— What is being asked —
Every entry needs to be reproduced exactly.

Recorded data
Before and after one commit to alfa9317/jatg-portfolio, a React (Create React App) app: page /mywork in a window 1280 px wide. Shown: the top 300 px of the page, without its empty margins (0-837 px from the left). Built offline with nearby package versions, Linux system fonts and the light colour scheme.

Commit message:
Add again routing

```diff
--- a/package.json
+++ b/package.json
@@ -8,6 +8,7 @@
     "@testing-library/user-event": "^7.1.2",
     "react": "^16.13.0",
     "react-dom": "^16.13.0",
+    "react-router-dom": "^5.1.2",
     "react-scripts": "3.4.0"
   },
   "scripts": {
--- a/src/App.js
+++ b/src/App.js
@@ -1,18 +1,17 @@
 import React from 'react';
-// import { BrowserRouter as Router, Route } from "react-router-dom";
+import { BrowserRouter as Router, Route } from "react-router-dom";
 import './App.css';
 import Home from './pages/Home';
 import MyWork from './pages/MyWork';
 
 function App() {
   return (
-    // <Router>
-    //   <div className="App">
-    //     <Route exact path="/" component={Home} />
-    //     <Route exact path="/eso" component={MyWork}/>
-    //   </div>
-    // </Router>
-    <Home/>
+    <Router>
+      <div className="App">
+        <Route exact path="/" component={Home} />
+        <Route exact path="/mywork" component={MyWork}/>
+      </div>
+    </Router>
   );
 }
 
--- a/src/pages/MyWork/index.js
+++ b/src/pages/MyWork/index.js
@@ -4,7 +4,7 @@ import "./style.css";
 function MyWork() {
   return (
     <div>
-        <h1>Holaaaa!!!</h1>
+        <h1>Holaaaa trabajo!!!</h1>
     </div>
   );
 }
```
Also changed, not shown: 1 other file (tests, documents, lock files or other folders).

— Problem solution —
Before and after one commit to alfa9317/jatg-portfolio, a React (Create React App) app: page /mywork in a window 1280 px wide. Shown: the top 300 px of the page, without its empty margins (0-837 px from the left). Built offline with nearby package versions, Linux system fonts and the light colour scheme.

Commit message:
Add again routing

```diff
--- a/package.json
+++ b/package.json
@@ -8,6 +8,7 @@
     "@testing-library/user-event": "^7.1.2",
     "react": "^16.13.0",
     "react-dom": "^16.13.0",
+    "react-router-dom": "^5.1.2",
     "react-scripts": "3.4.0"
   },
   "scripts": {
--- a/src/App.js
+++ b/src/App.js
@@ -1,18 +1,17 @@
 import React from 'react';
-// import { BrowserRouter as Router, Route } from "react-router-dom";
+import { BrowserRouter as Router, Route } from "react-router-dom";
 import './App.css';
 import Home from './pages/Home';
 import MyWork from './pages/MyWork';
 
 function App() {
   return (
-    // <Router>
-    //   <div className="App">
-    //     <Route exact path="/" component={Home} />
-    //     <Route exact path="/eso" component={MyWork}/>
-    //   </div>
-    // </Router>
-    <Home/>
+    <Router>
+      <div className="App">
+        <Route exact path="/" component={Home} />
+        <Route exact path="/mywork" component={MyWork}/>
+      </div>
+    </Router>
   );
 }
 
--- a/src/pages/MyWork/index.js
+++ b/src/pages/MyWork/index.js
@@ -4,7 +4,7 @@ import "./style.css";
 function MyWork() {
   return (
     <div>
-        <h1>Holaaaa!!!</h1>
+        <h1>Holaaaa trabajo!!!</h1>
     </div>
   );
 }
```
Also changed, not shown: 1 other file (tests, documents, lock files or other folders).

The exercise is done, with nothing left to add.